Whenever a line contains the string "return", copy it out of the entries.

#### Source data:
:::

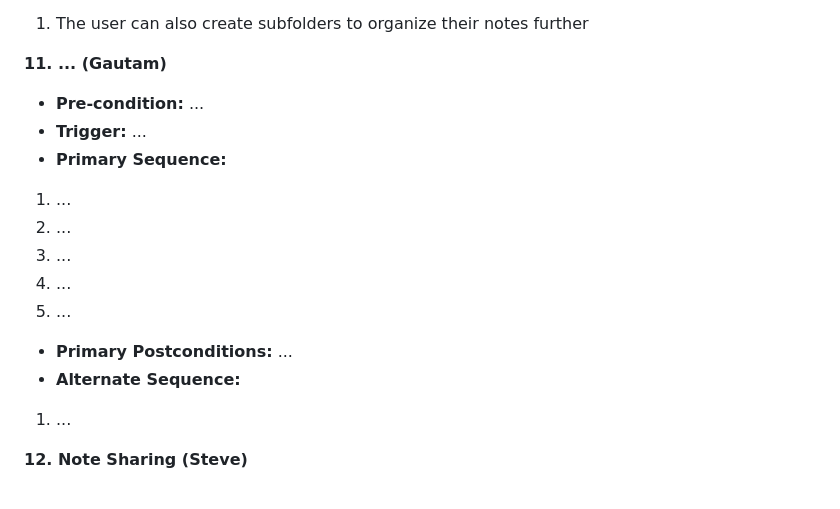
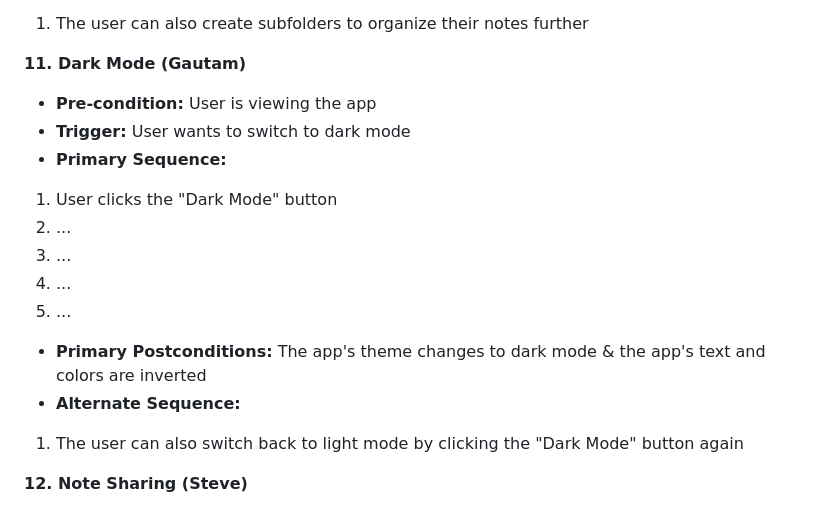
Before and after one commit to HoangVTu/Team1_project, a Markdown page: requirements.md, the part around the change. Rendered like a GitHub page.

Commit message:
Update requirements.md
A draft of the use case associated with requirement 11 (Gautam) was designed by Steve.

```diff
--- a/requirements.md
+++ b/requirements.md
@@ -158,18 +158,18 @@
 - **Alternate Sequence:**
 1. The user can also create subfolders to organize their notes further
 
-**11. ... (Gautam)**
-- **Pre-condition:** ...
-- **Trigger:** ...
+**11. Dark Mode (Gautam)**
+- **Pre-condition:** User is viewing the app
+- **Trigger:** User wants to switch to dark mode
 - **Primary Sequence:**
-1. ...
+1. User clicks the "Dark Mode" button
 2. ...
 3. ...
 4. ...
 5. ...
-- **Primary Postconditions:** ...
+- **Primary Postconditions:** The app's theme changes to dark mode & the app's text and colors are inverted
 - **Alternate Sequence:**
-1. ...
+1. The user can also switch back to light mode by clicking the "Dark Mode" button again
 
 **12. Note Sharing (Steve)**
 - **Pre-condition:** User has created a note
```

:::

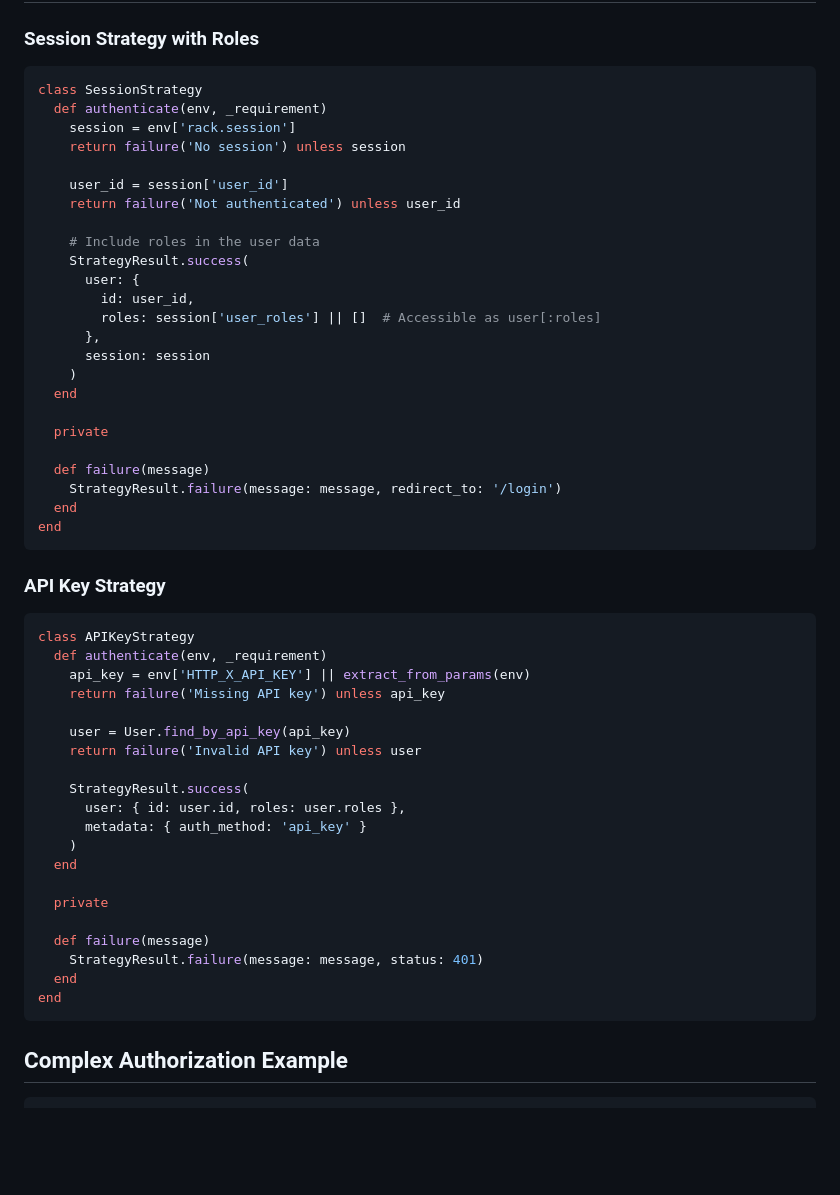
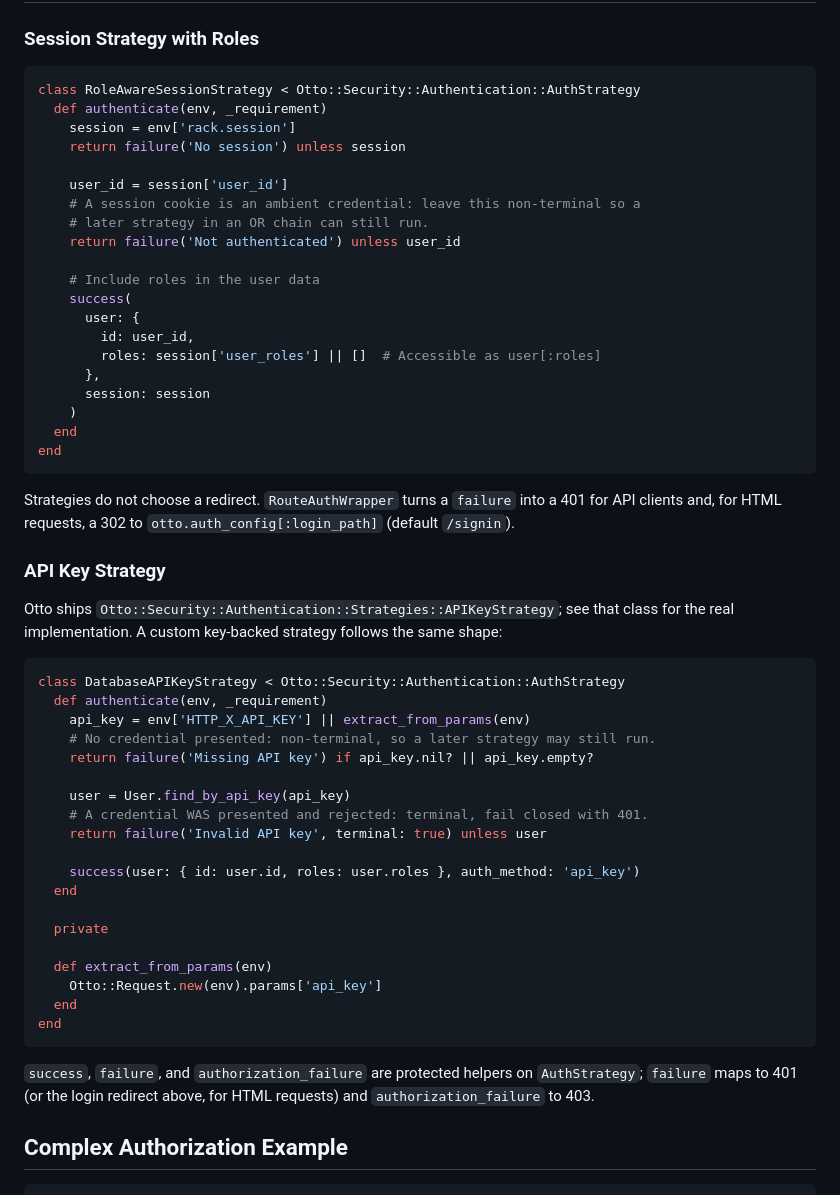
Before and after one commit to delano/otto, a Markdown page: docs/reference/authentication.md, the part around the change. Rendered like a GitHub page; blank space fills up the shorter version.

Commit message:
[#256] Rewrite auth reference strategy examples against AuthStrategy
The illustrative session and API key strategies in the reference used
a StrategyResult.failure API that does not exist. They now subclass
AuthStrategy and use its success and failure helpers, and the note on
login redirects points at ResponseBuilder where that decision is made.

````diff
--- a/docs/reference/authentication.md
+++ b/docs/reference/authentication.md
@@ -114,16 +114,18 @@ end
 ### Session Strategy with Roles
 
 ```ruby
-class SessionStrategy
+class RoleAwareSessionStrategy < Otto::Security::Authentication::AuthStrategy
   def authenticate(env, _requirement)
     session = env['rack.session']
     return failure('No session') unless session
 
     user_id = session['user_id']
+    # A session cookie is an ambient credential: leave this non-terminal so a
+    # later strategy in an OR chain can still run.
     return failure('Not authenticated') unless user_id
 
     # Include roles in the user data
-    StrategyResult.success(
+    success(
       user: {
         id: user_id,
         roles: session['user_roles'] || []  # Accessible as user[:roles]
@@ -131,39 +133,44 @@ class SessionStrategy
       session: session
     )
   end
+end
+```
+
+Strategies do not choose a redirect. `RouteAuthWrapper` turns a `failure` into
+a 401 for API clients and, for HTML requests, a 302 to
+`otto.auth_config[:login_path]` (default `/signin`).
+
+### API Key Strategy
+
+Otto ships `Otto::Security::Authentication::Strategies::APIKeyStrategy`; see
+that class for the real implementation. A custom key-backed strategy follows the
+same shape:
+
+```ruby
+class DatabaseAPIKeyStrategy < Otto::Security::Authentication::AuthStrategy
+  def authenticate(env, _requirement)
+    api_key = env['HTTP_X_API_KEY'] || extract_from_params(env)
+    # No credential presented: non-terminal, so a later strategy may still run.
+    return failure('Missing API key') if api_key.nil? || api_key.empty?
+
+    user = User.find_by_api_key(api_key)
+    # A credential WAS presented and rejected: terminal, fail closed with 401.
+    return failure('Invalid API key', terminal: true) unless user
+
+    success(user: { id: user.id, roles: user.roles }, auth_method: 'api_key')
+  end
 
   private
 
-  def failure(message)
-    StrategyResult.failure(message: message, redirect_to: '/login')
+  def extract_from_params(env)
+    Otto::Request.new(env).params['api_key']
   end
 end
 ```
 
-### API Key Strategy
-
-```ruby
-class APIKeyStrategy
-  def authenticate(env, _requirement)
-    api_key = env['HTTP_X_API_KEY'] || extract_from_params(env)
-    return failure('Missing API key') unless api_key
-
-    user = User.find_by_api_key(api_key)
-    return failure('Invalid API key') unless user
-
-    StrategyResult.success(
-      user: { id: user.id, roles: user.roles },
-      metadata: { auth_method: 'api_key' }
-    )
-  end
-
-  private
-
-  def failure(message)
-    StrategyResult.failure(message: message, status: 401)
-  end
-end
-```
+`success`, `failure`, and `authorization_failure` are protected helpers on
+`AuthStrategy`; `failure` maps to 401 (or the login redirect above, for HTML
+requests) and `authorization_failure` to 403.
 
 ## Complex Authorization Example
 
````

:::

#### Answer to this exercise:
     return failure('No session') unless session
     return failure('Not authenticated') unless user_id
+    return failure('Missing API key') if api_key.nil? || api_key.empty?
+    return failure('Invalid API key', terminal: true) unless user
-    return failure('Missing API key') unless api_key
-    return failure('Invalid API key') unless user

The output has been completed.